Vol. 35, No. 6
Honduras: Members of Congress urge action
In October, 30 members of the U.S. Congress wrote to Secretary of State Clinton, reiterating their alarm about ongoing human rights abuses since the June 2009 coup d’état. Excerpts of the letter are reprinted below; see the entire letter with its signatures here.
We are encouraged to see that the U.S. government has acknowledged the gravity of the political and human rights situation in Honduras. … We believe U.S. assistance, particularly military and police aid, should be suspended until the government of Porfirio Lobo distances itself from individuals involved in the June 28, 2009 military coup d’état and adequately addresses the ongoing human and political rights violations.
We have received credible reports ... that abuses continue with near impunity. Members of the human rights community, journalists and activists continue to be attacked and intimidated. The Honduran Committee of the Families of the Detained and Disappeared (COFADEH), a highly esteemed human rights organization, reports assassinations, arbitrary arrests, beatings and death threats targeting political activists and the human rights workers who attempt to protect them. COFADEH described August as a “black” month for human rights and has documented a disturbing number of incidents that have taken place in recent weeks.
Since August 2010, at least six individuals identified with the opposition movement against the Lobo administration have been murdered, including several rural activists, a teacher union leader and a journalist. Several journalists known for their criticism of the coup d’état have been arbitrarily detained or suffered physical attacks.
An opposition radio station - Radio Uno of San Pedro Sula - was forced off the air and its transmission cables were cut; police fired tear gas and a water cannon at demonstrators outside the radio station. The Honduran authorities have failed to investigate and prosecute dozens of other murders and violent attacks against pro-democratic political activists since the [coup]. The victims and their families have been left vulnerable with no access to justice. There is serious concern that the rule of law is directly threatened by members of the Honduran police and armed forces.

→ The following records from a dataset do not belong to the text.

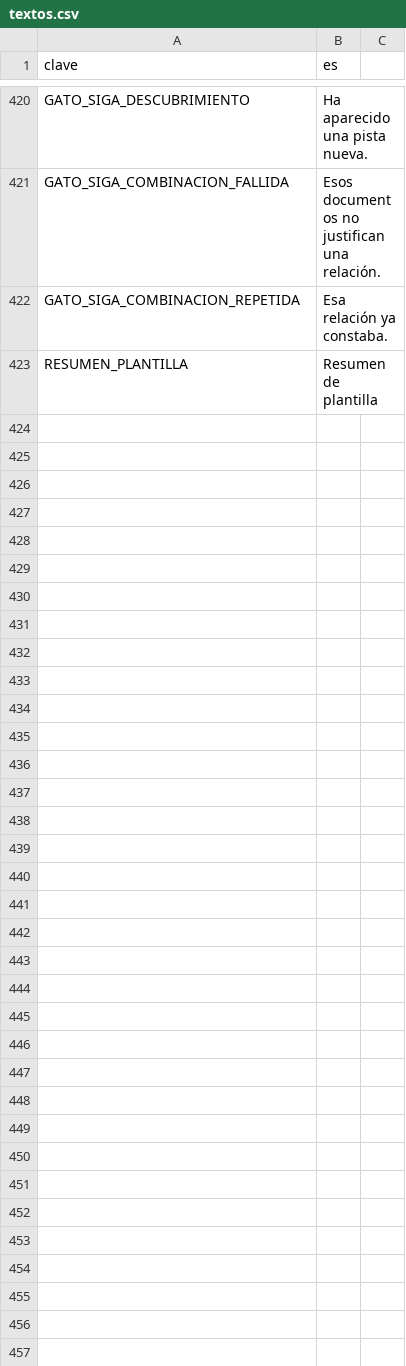
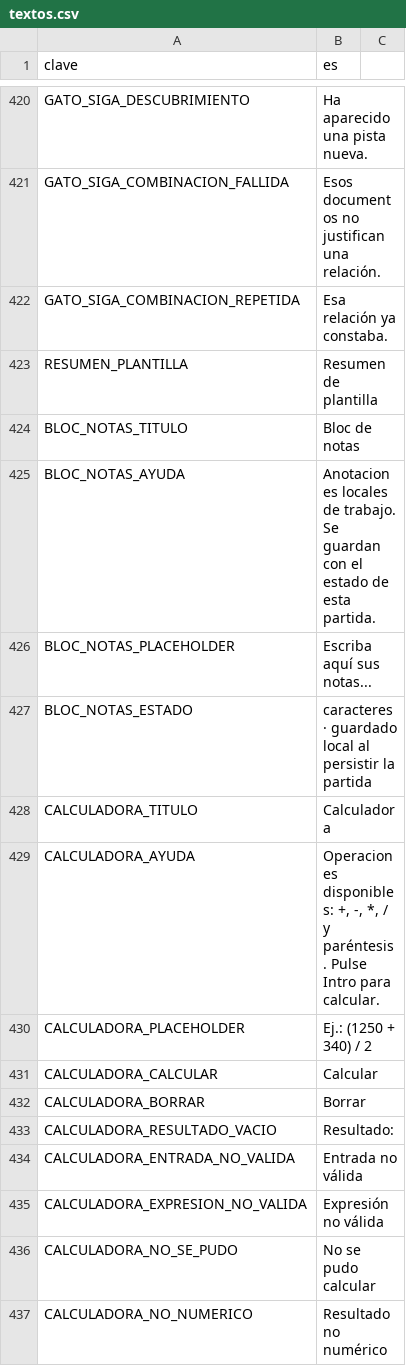
Before and after one commit to EspacioKoop/expediente-legado, a CSV file: godot/datos/textos.csv, drawn as a sheet; only a part is shown, gaps mark what is left out; the diff names each change by its address in the sheet, - before the commit and + after, or states it on an @@ line.

```diff
--- a/godot/datos/textos.csv
+++ b/godot/datos/textos.csv
+row 424: BLOC_NOTAS_TITULO | Bloc de notas
+row 425: BLOC_NOTAS_AYUDA | Anotaciones locales de trabajo. Se guardan con el estado de esta partida.
+row 426: BLOC_NOTAS_PLACEHOLDER | Escriba aquí sus notas...
+row 427: BLOC_NOTAS_ESTADO | caracteres · guardado local al persistir la partida
+row 428: CALCULADORA_TITULO | Calculadora
+row 429: CALCULADORA_AYUDA | Operaciones disponibles: +, -, *, / y paréntesis. Pulse Intro para calcular.
+row 430: CALCULADORA_PLACEHOLDER | Ej.: (1250 + 340) / 2
+row 431: CALCULADORA_CALCULAR | Calcular
+row 432: CALCULADORA_BORRAR | Borrar
+row 433: CALCULADORA_RESULTADO_VACIO | Resultado:
+row 434: CALCULADORA_ENTRADA_NO_VALIDA | Entrada no válida
+row 435: CALCULADORA_EXPRESION_NO_VALIDA | Expresión no válida
+row 436: CALCULADORA_NO_SE_PUDO | No se pudo calcular
+row 437: CALCULADORA_NO_NUMERICO | Resultado no numérico
```
Also changed, not shown: 5 other files.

[In September, union leader] Juana Bustillo was assassinated while riding in a car with the union’s president Hector Escoto, who was hospitalized. Earlier [that month], four peasants were murdered in the Aguan region – home to a land conflict where landless peasants are attempting to secure plots to build homes. In the first incident, three people were killed, allegedly by private security guards of Miguel Facusse Barjom, one of Honduras’ largest landowners. In the second incident, Francisco Miranda, a leader among landless peasants, was shot several times by unknown men ... The newspaper La Tribuna, owned by Facusse’s nephew, reported that the killing was part of an internal dispute in the landless peasants’ organization.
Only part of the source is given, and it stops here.